Records excerpted from a collection:
== == ==
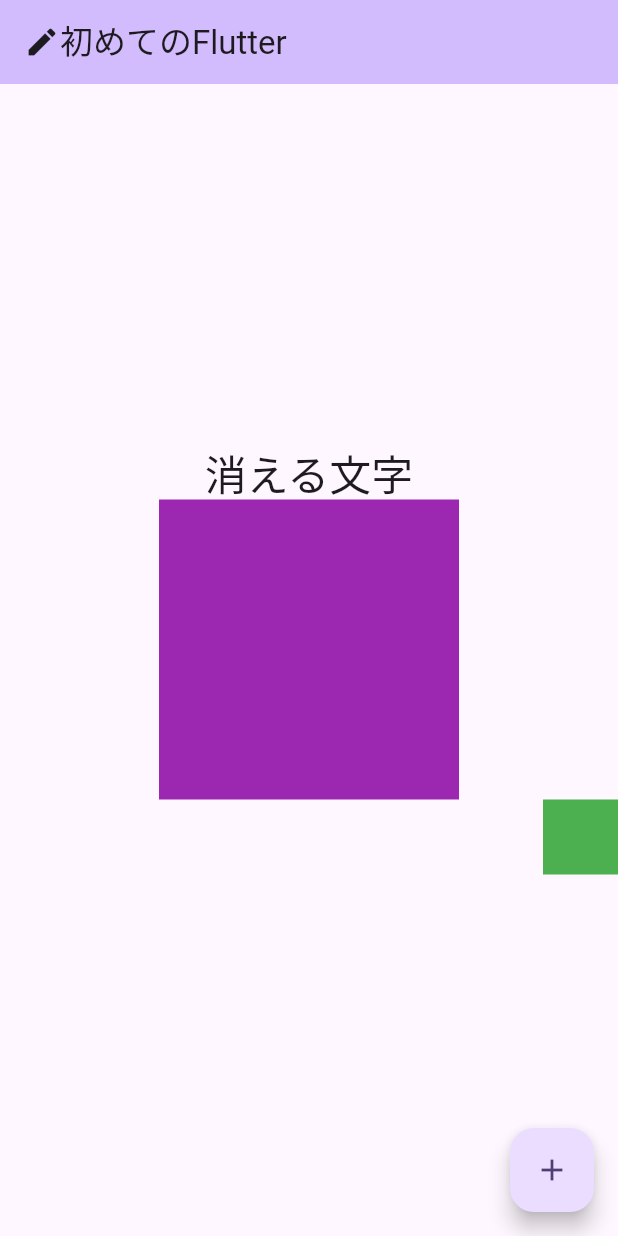
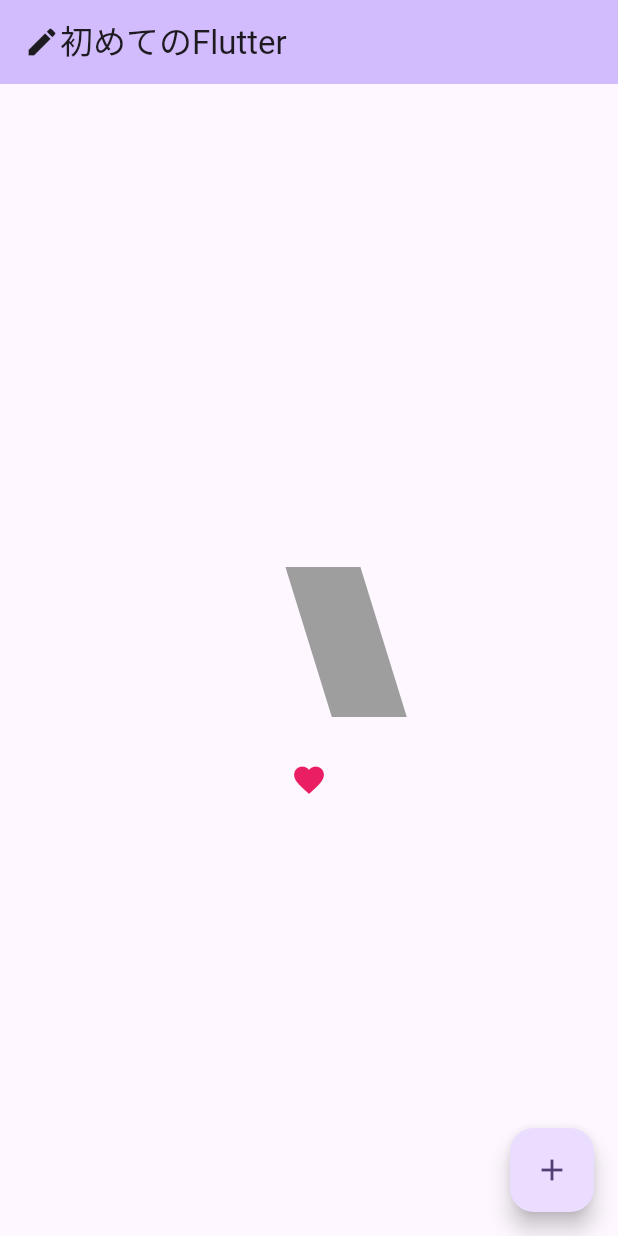
Before and after one commit to powerninja/helloFlutter, a Flutter app: the screen it shows after launch, on a phone screen of 412 x 824 dp. Run offline on Flutter 3.47's test engine with Material 3 defaults, Android fonts, the phone set to English and light mode, and no system bars; our stand-ins replace font_awesome_flutter.

Commit message:
柔軟なアニメーションを追加

```diff
--- a/lib/main.dart
+++ b/lib/main.dart
@@ -66,32 +66,27 @@ class _MyHomePageState extends State<MyHomePage> {
         //Widget型配列をchildrenに格納する
         //今回はWidgetを複数使用するためchildrenとなっている
         children: <Widget>[
-          //消える文字という文言の透過度を指定してる
-          AnimatedOpacity(
-              opacity: _flag ? 0.1 : 1.0,
-              //アニメーションの持続時間
-              duration: const Duration(seconds: 3),
-              child: Text(
-                "消える文字",
-                style: Theme.of(context).textTheme.headline4,
-              )),
-          AnimatedSize(
-              //アニメーションの持続時間
-              duration: const Duration(seconds: 3),
-              //サイズをフラグによって変更する
-              child: SizedBox(
-                width: _flag ? 50 : 200,
-                height: _flag ? 50 : 200,
-                child: Container(color: Colors.purple),
-              )),
-          AnimatedAlign(
-              alignment: _flag ? Alignment.topLeft : Alignment.bottomRight,
-              duration: const Duration(seconds: 3),
-              child: SizedBox(
-                width: 50,
-                height: 50,
-                child: Container(color: Colors.green),
-              ))
+          //図形表示
+          AnimatedContainer(
+            //アニメーションの持続時間
+            duration: const Duration(seconds: 3),
+            width: _flag ? 100 : 50,
+            height: _flag ? 50 : 100,
+            //flagがfalseの場合、上下左右にpadding30を追加する
+            padding: _flag ? const EdgeInsets.all(0) : const EdgeInsets.all(30),
+            //flagがfalseの場合、上下左右にmargin30を追加する
+            margin: _flag ? const EdgeInsets.all(0) : const EdgeInsets.all(30),
+            //X軸方向の歪みを設定する
+            transform: _flag ? Matrix4.skewX(0.0) : Matrix4.skewX(0.3),
+            color: _flag ? Colors.blue : Colors.grey,
+          ),
+          AnimatedSwitcher(
+            //アニメーションの持続時間
+            duration: const Duration(seconds: 3),
+            child: _flag
+                ? const Text("何もない")
+                : const Icon(Icons.favorite, color: Colors.pink),
+          ),
         ],
       )),
       floatingActionButton: FloatingActionButton(
```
== == ==
- _Your objective_
Leaving out every picture, repeat the records above exactly as they stand.

- _Task answer_
Before and after one commit to powerninja/helloFlutter, a Flutter app: the screen it shows after launch, on a phone screen of 412 x 824 dp. Run offline on Flutter 3.47's test engine with Material 3 defaults, Android fonts, the phone set to English and light mode, and no system bars; our stand-ins replace font_awesome_flutter.

Commit message:
柔軟なアニメーションを追加

```diff
--- a/lib/main.dart
+++ b/lib/main.dart
@@ -66,32 +66,27 @@ class _MyHomePageState extends State<MyHomePage> {
         //Widget型配列をchildrenに格納する
         //今回はWidgetを複数使用するためchildrenとなっている
         children: <Widget>[
-          //消える文字という文言の透過度を指定してる
-          AnimatedOpacity(
-              opacity: _flag ? 0.1 : 1.0,
-              //アニメーションの持続時間
-              duration: const Duration(seconds: 3),
-              child: Text(
-                "消える文字",
-                style: Theme.of(context).textTheme.headline4,
-              )),
-          AnimatedSize(
-              //アニメーションの持続時間
-              duration: const Duration(seconds: 3),
-              //サイズをフラグによって変更する
-              child: SizedBox(
-                width: _flag ? 50 : 200,
-                height: _flag ? 50 : 200,
-                child: Container(color: Colors.purple),
-              )),
-          AnimatedAlign(
-              alignment: _flag ? Alignment.topLeft : Alignment.bottomRight,
-              duration: const Duration(seconds: 3),
-              child: SizedBox(
-                width: 50,
-                height: 50,
-                child: Container(color: Colors.green),
-              ))
+          //図形表示
+          AnimatedContainer(
+            //アニメーションの持続時間
+            duration: const Duration(seconds: 3),
+            width: _flag ? 100 : 50,
+            height: _flag ? 50 : 100,
+            //flagがfalseの場合、上下左右にpadding30を追加する
+            padding: _flag ? const EdgeInsets.all(0) : const EdgeInsets.all(30),
+            //flagがfalseの場合、上下左右にmargin30を追加する
+            margin: _flag ? const EdgeInsets.all(0) : const EdgeInsets.all(30),
+            //X軸方向の歪みを設定する
+            transform: _flag ? Matrix4.skewX(0.0) : Matrix4.skewX(0.3),
+            color: _flag ? Colors.blue : Colors.grey,
+          ),
+          AnimatedSwitcher(
+            //アニメーションの持続時間
+            duration: const Duration(seconds: 3),
+            child: _flag
+                ? const Text("何もない")
+                : const Icon(Icons.favorite, color: Colors.pink),
+          ),
         ],
       )),
       floatingActionButton: FloatingActionButton(
```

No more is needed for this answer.